Not really something you should tell your partner, that you are obsessed with surrogates. But it seems to me, we should all be pretty anxious about the rise in the use of surrogate outcomes in clinical trials over the last decade. Indeed, if the pharmaceutical industry could, they would make them mandatory for all primary outcomes, now, and in the future.

It would be the end of hard outcomes; throw in a few patient reported outcomes as well, and there you go, a ready made regulatory approved treatment to go.Screen-Shot-2011-12-29-at-7.16.10-PM

Therefore it was with interest that I read  the article in the BMJ, by John Yudkin, Kasia Lipska, and Victor Montori, which argued that our obsession with surrogates is damaging patient care.

It was a relief to see there are other folk out there, implying that there is a widespread problem affecting healthcare worldwide –  might even need to declare it a pandemic.

This is what they say: ‘overinterpretation of surrogates can lead to misinterpretation of the evidence,’  as well as posing the important question: ‘why have doctors become so invested in surrogate markers?’

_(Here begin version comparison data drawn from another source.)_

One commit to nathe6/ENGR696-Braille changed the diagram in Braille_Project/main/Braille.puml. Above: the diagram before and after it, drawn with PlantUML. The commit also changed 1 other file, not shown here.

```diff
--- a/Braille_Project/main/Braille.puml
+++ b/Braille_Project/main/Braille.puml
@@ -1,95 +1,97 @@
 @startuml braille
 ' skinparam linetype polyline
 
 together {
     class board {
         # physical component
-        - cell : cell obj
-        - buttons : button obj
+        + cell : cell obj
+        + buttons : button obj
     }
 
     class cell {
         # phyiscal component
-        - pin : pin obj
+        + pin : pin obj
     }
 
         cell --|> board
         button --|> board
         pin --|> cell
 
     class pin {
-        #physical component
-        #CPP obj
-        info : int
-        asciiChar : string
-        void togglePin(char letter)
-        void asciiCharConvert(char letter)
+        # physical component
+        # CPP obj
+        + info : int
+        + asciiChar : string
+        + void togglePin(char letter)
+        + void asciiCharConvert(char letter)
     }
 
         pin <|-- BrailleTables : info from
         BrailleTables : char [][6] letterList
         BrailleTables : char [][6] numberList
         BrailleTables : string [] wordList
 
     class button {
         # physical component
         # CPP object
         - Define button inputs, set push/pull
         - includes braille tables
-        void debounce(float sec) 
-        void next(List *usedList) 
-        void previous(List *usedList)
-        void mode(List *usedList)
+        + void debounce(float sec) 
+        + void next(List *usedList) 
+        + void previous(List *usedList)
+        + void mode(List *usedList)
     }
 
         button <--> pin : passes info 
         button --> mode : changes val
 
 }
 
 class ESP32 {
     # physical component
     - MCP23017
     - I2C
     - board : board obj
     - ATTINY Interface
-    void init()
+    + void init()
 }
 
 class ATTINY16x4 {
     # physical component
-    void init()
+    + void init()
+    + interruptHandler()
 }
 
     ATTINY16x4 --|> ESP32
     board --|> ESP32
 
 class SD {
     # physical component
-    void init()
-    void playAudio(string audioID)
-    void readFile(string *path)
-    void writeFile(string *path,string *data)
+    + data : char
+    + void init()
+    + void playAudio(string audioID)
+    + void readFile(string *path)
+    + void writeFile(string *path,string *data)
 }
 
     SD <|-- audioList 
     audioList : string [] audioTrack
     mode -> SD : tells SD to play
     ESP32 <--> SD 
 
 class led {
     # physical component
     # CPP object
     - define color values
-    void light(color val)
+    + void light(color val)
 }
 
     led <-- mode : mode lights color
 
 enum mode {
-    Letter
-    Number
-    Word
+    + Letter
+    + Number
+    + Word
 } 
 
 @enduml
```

If you are wondering what surrogates are, and to get you up to speed, then read Healthy Skepticism’s collection of misleading surrogate end points.

Anyone, though, might think the problems with surrogates are a new issue. Yet, in 2000 Ralph D’Agostino was debating ‘The slippery slope of surrogate outcomes’ 

At the time this is what he concluded:

‘Surrogate outcomes are frequently used in cardiovascular disease research. A concern is that changes in surrogate markers may not reflect changes in disease outcomes. Two recent clinical trials (Heart and Estrogen/Progestin Replacement Study [HERS], and the Antihypertensive and Lipid-Lowering Treatment to Prevent Heart Attack Trial [ALLHAT]) underscore this problem since their results contradicted what was expected based on the surrogate outcomes. The current regulatory policy to allow new therapies to be introduced onto the market based solely on surrogate outcomes may need to be reviewed.’

This year, Larry Huston reported, the “FDA is actually seeking to make it easier for manufacturers of one therapeutic category, antihypertensives, to claim cardiovascular benefit for their drugs despite the absence of evidence to support most of these drugs.”

And further to this, the FDA was heavily criticised this year, for its reliance on surrogate  markers in the approval of a tuberculosis drug. Pharmalot reported earlier this year that ‘an essay in the Journal of the American Medical Association notes that the pivotal Sirturo trials were small and produced troubling data. Ten of 79 patients given the drug died, compared with two of 81 in the control group. And five of the 10 deaths were due to TB, indicating treatment failure. The trials measured the ability of the drug to convert a patient’s sputum culture from positive to negative.’

I can hear your thoughts: how do you exactly get to approval of Sirturo on sputum culture? Obviously, through over reliance on surrogates.

What has therefore changed in the last decade? Surrogates are used more, they are relied on more for regulatory approval, and less effective drugs are coming to the market.

Therefore let me ask you, who is it then, that is obsessed with surrogates?